The result was £ 4.6 million compared to last year’s loss of £ 47.9 million, reflecting growth in Asia-based and digital sales. The company also avoided write-downs during the period, which increased its profit margins and created a number of economies, including layoffs during the shutdown.
The underlying profit before tax was £ 5.9 million compared to a pre-tax loss of £ 14.2 million in the previous year.
Mulberry, marking its 50th anniversary, is back in revenue growth mode. The company said consolidated revenue for the period to date is 45 per cent ahead of last year, with retail sales up 30 per cent due to a strong recovery in the UK and continued growth in Asia, with Chinese retail sales up 46 per cent.
“I have been incredibly proud to lead Mulberry this year. In the last 12 months, our teams have faced enormous challenges from the global health crisis and have responded with resilience, determination and passion, ”said Thierry Andretta, the brand’s CEO.
“We have delivered robust financial performance and have made good strategic progress in our journey to build Mulberry as a leading sustainable global luxury brand,” he added.
Over the 12-month period, Mulberry’s international retail sales rose 4 per cent to £ 33.8 million compared to the previous year’s £ 32.4 million. Sales in Asia and the Pacific grew by 36 percent, driven by ongoing developments in the region, while Chinese retail sales increased 81 percent and South Korea’s retail sales increased by 36 percent.

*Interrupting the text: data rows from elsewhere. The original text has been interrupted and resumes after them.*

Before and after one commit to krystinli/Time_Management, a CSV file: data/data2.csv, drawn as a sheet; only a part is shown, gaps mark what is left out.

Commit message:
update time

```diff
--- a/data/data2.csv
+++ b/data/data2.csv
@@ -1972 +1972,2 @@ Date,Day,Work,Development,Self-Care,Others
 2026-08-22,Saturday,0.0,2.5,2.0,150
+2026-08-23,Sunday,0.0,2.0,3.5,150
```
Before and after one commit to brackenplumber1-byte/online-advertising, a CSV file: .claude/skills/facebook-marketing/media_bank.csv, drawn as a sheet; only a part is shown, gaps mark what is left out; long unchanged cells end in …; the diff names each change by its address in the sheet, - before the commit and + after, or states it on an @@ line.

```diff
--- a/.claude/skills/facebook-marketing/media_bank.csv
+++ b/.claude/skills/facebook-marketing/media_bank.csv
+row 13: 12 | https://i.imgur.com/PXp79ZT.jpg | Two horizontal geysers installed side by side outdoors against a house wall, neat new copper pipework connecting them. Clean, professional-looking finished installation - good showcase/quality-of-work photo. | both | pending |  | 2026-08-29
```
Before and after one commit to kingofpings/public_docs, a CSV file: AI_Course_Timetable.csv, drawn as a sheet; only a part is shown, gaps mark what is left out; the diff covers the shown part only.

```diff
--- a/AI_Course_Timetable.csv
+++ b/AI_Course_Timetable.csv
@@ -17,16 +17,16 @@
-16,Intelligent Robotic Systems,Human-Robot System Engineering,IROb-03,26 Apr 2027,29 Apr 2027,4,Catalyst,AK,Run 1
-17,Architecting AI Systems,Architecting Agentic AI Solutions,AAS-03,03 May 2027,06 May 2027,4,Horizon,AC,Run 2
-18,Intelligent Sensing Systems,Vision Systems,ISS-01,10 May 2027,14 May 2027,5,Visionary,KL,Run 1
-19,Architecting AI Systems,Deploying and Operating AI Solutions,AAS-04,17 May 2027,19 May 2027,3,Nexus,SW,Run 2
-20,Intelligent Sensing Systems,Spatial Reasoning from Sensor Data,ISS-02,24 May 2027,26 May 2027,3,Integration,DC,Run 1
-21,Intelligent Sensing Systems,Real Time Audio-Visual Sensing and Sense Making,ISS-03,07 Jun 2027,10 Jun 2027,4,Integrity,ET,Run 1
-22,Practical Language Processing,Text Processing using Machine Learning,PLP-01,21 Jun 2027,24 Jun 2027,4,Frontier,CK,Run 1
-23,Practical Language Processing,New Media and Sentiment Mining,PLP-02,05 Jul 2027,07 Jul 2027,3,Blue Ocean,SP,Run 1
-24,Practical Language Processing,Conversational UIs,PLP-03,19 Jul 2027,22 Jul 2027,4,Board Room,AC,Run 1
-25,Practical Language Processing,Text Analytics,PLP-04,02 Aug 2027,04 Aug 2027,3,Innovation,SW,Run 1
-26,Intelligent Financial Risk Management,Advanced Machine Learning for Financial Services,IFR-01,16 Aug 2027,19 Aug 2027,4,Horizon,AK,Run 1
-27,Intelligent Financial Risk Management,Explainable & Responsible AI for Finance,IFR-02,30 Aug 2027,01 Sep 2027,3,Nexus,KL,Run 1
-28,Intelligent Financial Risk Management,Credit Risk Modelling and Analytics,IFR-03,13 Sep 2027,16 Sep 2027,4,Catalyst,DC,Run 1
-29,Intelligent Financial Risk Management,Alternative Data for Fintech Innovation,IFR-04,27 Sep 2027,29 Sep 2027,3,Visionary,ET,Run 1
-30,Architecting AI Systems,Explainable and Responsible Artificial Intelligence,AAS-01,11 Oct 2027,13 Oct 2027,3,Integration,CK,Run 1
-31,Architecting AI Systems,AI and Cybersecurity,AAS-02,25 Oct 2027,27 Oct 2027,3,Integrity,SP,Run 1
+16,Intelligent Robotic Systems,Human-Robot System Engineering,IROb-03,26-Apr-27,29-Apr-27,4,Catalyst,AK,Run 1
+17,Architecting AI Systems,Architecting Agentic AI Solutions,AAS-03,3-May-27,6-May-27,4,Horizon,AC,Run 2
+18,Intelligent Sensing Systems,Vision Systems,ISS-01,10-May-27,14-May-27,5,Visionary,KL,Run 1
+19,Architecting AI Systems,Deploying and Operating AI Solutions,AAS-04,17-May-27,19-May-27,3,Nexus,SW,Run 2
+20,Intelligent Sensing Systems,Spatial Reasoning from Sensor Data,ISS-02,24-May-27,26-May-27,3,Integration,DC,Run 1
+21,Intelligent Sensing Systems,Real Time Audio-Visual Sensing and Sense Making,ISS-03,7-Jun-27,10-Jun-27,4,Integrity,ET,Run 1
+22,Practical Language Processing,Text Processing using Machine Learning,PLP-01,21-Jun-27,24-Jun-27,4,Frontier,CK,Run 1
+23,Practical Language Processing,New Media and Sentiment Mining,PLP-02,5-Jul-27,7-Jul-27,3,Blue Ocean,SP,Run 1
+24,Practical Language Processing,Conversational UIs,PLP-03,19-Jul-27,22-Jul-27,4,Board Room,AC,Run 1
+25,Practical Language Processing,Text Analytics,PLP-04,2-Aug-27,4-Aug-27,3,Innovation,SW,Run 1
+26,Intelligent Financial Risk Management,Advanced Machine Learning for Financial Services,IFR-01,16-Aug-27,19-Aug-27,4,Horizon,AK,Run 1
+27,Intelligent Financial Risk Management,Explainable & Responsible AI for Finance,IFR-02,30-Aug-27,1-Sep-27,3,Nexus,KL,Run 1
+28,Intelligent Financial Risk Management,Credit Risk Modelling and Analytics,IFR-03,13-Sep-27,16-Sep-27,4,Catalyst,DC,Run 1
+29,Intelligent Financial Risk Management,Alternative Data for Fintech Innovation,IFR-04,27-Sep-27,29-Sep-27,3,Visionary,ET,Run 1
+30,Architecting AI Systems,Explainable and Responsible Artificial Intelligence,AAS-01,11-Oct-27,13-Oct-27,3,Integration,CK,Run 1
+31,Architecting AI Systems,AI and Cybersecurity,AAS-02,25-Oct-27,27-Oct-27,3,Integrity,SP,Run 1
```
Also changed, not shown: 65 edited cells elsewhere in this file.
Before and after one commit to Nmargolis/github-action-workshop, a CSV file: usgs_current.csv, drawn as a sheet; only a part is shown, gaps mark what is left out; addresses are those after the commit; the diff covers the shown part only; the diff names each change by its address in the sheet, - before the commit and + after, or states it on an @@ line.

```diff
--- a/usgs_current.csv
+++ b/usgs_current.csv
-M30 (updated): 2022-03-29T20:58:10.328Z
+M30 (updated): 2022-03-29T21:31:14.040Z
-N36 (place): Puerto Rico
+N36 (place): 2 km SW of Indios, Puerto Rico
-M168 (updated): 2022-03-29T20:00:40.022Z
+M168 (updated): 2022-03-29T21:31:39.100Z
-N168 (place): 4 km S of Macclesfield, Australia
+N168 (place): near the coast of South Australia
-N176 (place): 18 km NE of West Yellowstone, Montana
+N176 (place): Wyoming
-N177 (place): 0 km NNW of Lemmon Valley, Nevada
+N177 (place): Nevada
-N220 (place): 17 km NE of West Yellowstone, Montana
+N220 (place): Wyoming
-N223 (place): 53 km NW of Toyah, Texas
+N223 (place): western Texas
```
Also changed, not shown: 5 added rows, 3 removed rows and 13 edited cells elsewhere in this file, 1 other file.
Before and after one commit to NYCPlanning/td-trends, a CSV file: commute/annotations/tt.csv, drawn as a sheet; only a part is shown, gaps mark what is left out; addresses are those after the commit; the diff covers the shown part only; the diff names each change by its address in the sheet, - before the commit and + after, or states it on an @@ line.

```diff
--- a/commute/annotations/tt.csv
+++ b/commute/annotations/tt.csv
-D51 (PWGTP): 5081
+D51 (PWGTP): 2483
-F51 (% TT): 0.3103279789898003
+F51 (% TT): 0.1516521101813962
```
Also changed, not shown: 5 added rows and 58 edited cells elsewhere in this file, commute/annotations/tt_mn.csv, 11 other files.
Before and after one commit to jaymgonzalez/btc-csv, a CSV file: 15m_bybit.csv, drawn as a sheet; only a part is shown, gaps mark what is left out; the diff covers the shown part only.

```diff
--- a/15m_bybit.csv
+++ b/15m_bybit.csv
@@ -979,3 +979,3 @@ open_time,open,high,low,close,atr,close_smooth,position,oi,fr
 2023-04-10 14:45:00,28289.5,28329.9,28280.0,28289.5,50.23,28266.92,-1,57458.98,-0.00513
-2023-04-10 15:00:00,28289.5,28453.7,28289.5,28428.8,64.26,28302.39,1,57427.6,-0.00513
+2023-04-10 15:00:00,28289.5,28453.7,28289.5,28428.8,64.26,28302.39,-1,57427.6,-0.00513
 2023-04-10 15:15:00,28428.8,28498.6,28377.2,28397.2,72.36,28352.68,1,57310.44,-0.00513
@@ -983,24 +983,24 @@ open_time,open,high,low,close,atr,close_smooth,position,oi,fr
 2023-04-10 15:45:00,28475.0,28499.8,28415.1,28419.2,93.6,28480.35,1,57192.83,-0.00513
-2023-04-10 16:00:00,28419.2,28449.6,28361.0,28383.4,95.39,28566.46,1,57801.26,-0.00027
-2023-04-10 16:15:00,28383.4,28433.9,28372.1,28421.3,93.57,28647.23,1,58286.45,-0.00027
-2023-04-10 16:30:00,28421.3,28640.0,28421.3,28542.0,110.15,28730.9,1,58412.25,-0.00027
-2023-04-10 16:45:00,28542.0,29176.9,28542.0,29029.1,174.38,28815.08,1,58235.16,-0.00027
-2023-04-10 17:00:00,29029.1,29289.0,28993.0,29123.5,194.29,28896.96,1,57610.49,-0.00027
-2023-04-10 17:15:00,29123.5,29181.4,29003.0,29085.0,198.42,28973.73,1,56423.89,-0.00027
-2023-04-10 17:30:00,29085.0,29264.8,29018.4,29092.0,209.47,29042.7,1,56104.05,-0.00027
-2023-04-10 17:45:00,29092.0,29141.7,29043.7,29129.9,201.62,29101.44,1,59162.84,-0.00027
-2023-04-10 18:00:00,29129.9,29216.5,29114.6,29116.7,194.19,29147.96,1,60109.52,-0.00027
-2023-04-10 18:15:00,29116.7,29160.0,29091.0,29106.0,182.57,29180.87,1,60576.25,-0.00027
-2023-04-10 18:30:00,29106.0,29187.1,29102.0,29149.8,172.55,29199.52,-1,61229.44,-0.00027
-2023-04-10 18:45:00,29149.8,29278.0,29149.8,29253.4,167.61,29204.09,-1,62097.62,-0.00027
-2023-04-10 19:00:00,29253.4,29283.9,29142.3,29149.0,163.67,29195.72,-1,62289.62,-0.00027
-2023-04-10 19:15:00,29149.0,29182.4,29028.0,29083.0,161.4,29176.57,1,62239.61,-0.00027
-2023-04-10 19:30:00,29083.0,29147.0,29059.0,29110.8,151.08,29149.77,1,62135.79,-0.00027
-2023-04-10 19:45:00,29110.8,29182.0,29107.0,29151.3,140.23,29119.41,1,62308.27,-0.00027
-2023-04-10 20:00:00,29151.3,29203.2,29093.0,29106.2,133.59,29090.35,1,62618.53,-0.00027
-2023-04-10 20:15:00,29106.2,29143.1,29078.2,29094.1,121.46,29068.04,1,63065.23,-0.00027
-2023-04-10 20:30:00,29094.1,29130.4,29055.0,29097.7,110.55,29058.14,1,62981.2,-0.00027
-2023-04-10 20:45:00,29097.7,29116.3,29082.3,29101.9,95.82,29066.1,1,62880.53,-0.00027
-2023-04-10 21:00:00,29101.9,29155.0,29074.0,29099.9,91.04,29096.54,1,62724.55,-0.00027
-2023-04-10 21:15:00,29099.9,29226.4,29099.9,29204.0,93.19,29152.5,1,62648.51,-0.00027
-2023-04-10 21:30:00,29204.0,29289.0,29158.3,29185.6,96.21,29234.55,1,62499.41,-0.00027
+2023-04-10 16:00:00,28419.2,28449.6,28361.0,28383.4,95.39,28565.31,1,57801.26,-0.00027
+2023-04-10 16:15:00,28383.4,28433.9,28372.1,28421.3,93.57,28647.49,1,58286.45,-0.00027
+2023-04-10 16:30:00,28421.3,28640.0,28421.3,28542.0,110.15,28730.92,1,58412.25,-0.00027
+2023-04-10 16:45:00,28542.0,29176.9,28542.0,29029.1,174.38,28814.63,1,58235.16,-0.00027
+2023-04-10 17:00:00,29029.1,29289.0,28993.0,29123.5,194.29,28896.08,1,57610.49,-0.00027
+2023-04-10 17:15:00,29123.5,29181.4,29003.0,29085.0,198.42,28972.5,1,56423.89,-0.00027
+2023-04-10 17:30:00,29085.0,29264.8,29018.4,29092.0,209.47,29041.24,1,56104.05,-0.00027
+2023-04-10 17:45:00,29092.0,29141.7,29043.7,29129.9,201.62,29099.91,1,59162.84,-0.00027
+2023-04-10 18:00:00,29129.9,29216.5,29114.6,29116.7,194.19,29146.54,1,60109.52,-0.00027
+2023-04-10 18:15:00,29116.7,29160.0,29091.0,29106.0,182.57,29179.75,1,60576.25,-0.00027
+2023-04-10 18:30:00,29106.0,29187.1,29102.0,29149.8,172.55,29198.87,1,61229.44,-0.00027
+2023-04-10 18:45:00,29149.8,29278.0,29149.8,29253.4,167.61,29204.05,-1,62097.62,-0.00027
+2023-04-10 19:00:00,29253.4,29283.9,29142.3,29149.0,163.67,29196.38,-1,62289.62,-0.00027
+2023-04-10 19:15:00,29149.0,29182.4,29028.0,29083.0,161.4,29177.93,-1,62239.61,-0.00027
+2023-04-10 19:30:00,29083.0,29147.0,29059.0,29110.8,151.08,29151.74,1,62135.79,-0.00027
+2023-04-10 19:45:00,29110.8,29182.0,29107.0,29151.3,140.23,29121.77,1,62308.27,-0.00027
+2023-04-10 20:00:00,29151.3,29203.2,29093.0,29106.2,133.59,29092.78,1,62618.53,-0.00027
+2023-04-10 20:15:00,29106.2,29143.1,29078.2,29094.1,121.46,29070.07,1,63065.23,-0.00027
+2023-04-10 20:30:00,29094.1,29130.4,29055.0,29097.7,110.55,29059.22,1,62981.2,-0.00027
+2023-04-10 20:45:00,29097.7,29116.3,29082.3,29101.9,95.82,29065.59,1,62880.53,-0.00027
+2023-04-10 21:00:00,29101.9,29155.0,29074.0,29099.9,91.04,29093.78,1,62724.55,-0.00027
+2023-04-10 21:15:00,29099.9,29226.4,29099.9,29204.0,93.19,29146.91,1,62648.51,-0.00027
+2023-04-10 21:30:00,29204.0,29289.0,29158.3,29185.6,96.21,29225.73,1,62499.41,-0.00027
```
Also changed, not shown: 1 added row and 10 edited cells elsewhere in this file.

Retail sales in the rest of the world fell by 27 percent.
At the operational level, digital sales generated 49 percent of total revenue compared to 24 percent in 2020, when customers migrated to online channels when stores closed. During the year, the company also established a European distribution facility to support online sales after Brexit.
During the 12-month period, the company also made progress in terms of its sustainability agenda. It launched its Made To Last Manifesto with a commitment to transform the company into “a regenerative and circular model that encompasses the entire supply chain, from field to wardrobe” by 2030.
It noted that 80 percent of the collection is now made from leather that comes from environmentally accredited tanneries.
This number will increase to 100 percent by the fall-winter 2022 season. Mulberry also makes bag repairs in Somerset, England, headquarters, restores more than 10,000 bags a year and has become an accredited Living Wage Employer, meaning it pays an hourly wage, which is higher than the government-mandated minimum wage.
The company also helped with COVID-19 by making PPE dresses and delivering meals to those in need.